When I was finally able to get back to this project the first task was to edit the tracks. This meant fitting all the parts together, eliminating certain sections, moving things around so that the overall effect was what I was looking for.
I decided I wanted to add a few more musical elements to it, but keeping in line with my ‘acoustic only’ concept I planned on some acoustic guitar and alto saxophone. The saxophone parts were recorded on a Grafton acrylic Alto Saxophone, a rare instrument that I am fortunate to have passed on to me by a former parishioner, Al Dawe. I recorded these tracks, with the assistance of my daughter who also does her own recording and producing, in my basement studio using an RCA BK5 microphone, which I obtained from my Uncle Lyndy Olson’s collection. This gave me the smooth vintage sound I was looking for.
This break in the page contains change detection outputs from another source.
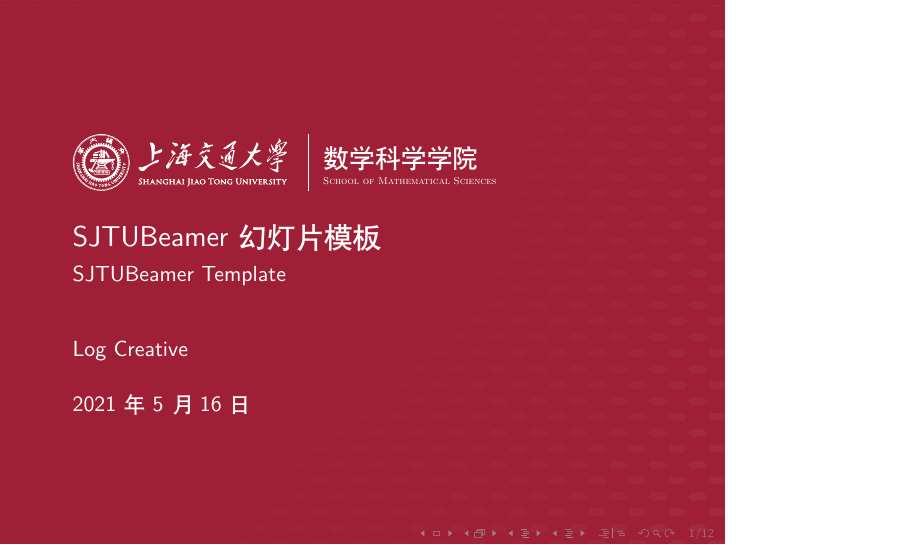
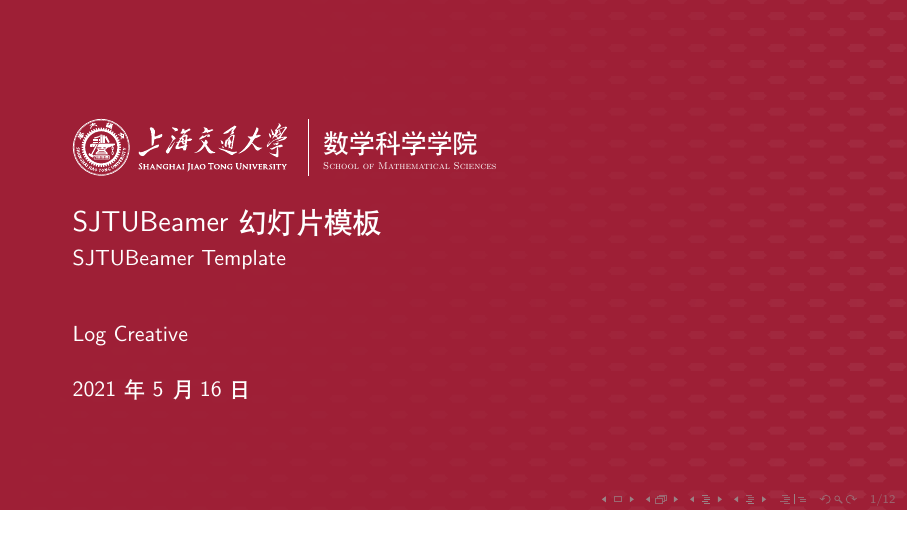
Before and after one commit to sjtug/SJTUBeamer, LaTeX slides (src/main.tex, which reads src/beamerinnerthemeSJTUBeamer.sty, src/beamerthemeSJTUBeamer.sty): page 1 of 12. Compiled offline with XeLaTeX.

```diff
--- a/src/beamerinnerthemeSJTUBeamer.sty
+++ b/src/beamerinnerthemeSJTUBeamer.sty
@@ -147,18 +147,19 @@
 \defbeamertemplate*{title page}{SJTUBeamer}[1][]
 {
   \vbox{}
-  \vfill
   \ifbeamer@draftmode%
   \else%
     \ifx\beamer@SJTUBeamer@pattern\beamer@SJTUBeamer@patternnone%
     \else%
     \begin{tikzpicture}[overlay]
-      \stamparray{20pt}{(-0.5*\the\paperwidth,-0.9*\the\paperheight)}{(0.5*\the\paperwidth, 0.2*\the\paperheight)}
-      \fill [cprimary,path fading=fade right] (-0.5*\the\paperwidth,-0.9*\the\paperheight) rectangle (0.5*\the\paperwidth, 0.2*\the\paperheight);
-      \fill [cprimary,path fading=center fade,xshift=-10pt,yshift=-20pt] (0,0) circle [radius=\the\paperwidth];
+      \fill [cprimary] (-0.2*\the\paperwidth,-1*\the\paperheight) rectangle (1*\the\paperwidth, 0.2*\the\paperheight);
+      \stamparray{20pt}{(-0.2*\the\paperwidth,-1*\the\paperheight)}{(1*\the\paperwidth, 0.2*\the\paperheight)}
+      \fill [cprimary,path fading=fade right] (-0.2*\the\paperwidth,-1*\the\paperheight) rectangle (1*\the\paperwidth, 0.2*\the\paperheight);
+      \fill [cprimary,path fading=center fade,xshift=-10pt,yshift=-20pt] (0.2*\the\paperwidth,0) circle [radius=\the\paperwidth];
     \end{tikzpicture}
     \fi%
   \fi%
+  \vfill
   \begingroup
     \centering
     \usebeamercolor{titlelike}
@@ -183,15 +184,6 @@
     \end{beamercolorbox}\vskip0.5em
   \endgroup
   \vfill
-}
-\def\maketitle{
-    \setbeamercolor{background canvas}{bg=cprimary}%
-    \ifbeamer@inframe%
-    \titlepage%
-    \else%
-    \frame{\titlepage}%
-    \fi%
-    \setbeamercolor{background canvas}{bg=white}%
 }
 
 % Part page
@@ -428,6 +420,7 @@
   \begin{tikzpicture}[overlay,yshift=-80pt]
     \def\w{\the\paperwidth}%
     \def\h{\the\paperheight}%
+    \fill [cprimary] (-0.2*\w,-1*\h) rectangle (1*\w, 0.5*\h);
     \begin{scope}[fill=cprimary!50!black,fill opacity=0.15]
       \clip (0.63*\w,1.05*\h) circle (1*\h);
       \fill (0.14*\w,-0.95*\h) circle (1.67*\h);
@@ -462,11 +455,9 @@
 }
 
 \def\makebottom{
-  \setbeamercolor{background canvas}{bg=cprimary}%
   \ifbeamer@inframe%i
   \bottompage%
   \else%
   \frame{\bottompage}%
   \fi%
-  \setbeamercolor{background canvas}{bg=white}%
 }
--- a/src/beamerthemeSJTUBeamer.sty
+++ b/src/beamerthemeSJTUBeamer.sty
@@ -39,20 +39,26 @@
     \PassOptionsToPackage{pattern=#1}{beamerinnerthemeSJTUBeamer}
 }
 
+\DeclareOptionBeamer{biber}{\def\beamer@SJTUBeamer@biber{#1}}
+\def\beamer@SJTUBeamer@bibertrue{true}%
+\def\beamer@SJTUBeamer@biberfalse{false}%
+
 \ExecuteOptionsBeamer{
     navigation=tools,
     cjk=false,
     lang=cn,
     color=blue,
     pattern=title,
+    biber=true,
 }
 \ProcessOptionsBeamer
 
 \RequirePackage{silence}
-\usepackage[
-    style=authortitle-comp,
-    backend=bibtex
-]{biblatex}
+\ifx\beamer@SJTUBeamer@biber\beamer@SJTUBeamer@bibertrue%
+    \usepackage[style=authortitle-comp]{biblatex}
+\else%
+    \usepackage[style=authortitle-comp,backend=bibtex]{biblatex}
+\fi%
 \def\cite#1{
     \footcite{#1}
 }
--- a/src/main.tex
+++ b/src/main.tex
@@ -1,6 +1,6 @@
 \documentclass[
     % draft,                             % 草稿模式
-    % aspectratio=169,                   % 使用 16:9 比例
+    aspectratio=169,                   % 使用 16:9 比例
 ]{beamer}
 \mode<presentation>
 \usetheme[
```
Also changed, not shown: src/main.pdf, src/main.tex (1 more changed lines), 1 other file.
The guitar was recorded at the Hedlin family cabin at Christopher Lake, SK. I took advantage of the quiet atmosphere up there to record the guitar, much of which was harmonics (thus quite quiet). Following this I edited the sax and guitar parts and that left the final stage – mixing.
Getting the right balance of instruments and voice, along with the right reverbs and EQ for each track, this was a big part of making this project sound the way I wanted it too, this was what made it an ‘ambient’ recording as far as I am concerned.
The final stage involved my friend Mark Schmidt (pictured above in his studio), who helped polish the mixes. Then Mark did the mastering of the project, the final shaping of the audio tracks in preparation for duplication and digital distribution. Mark’s contribution was significant, his work gave the project its smooth yet detailed sound.
I should mention that I have been working on the graphics for the album on and off over the past year. Graphic design is a very different process than music production, but I find it an enjoyable creative outlet as well. The cover is a digitally manipulated photo of myself standing in the ocean during a sunset (my wife Beth took the picture). Inside are pictures of the 4 acoustic instruments used on the recording (taken by myself) and a photo of Kari and myself taken by the talented Regina photographer Andrea Norberg. The striking abstract artwork is from a Montreal street artist, whose name I could not recall (if I ever knew it). This was purchased by me on the Greystone Singers Eastern tour – the very tour that Beth and I became more than friends. So that’s the story of “Swimming in the Heart of the Sun” – I hope you check it out! (My next post will detail how people are able to obtain a copy of this album, either a physical CD or a digital download).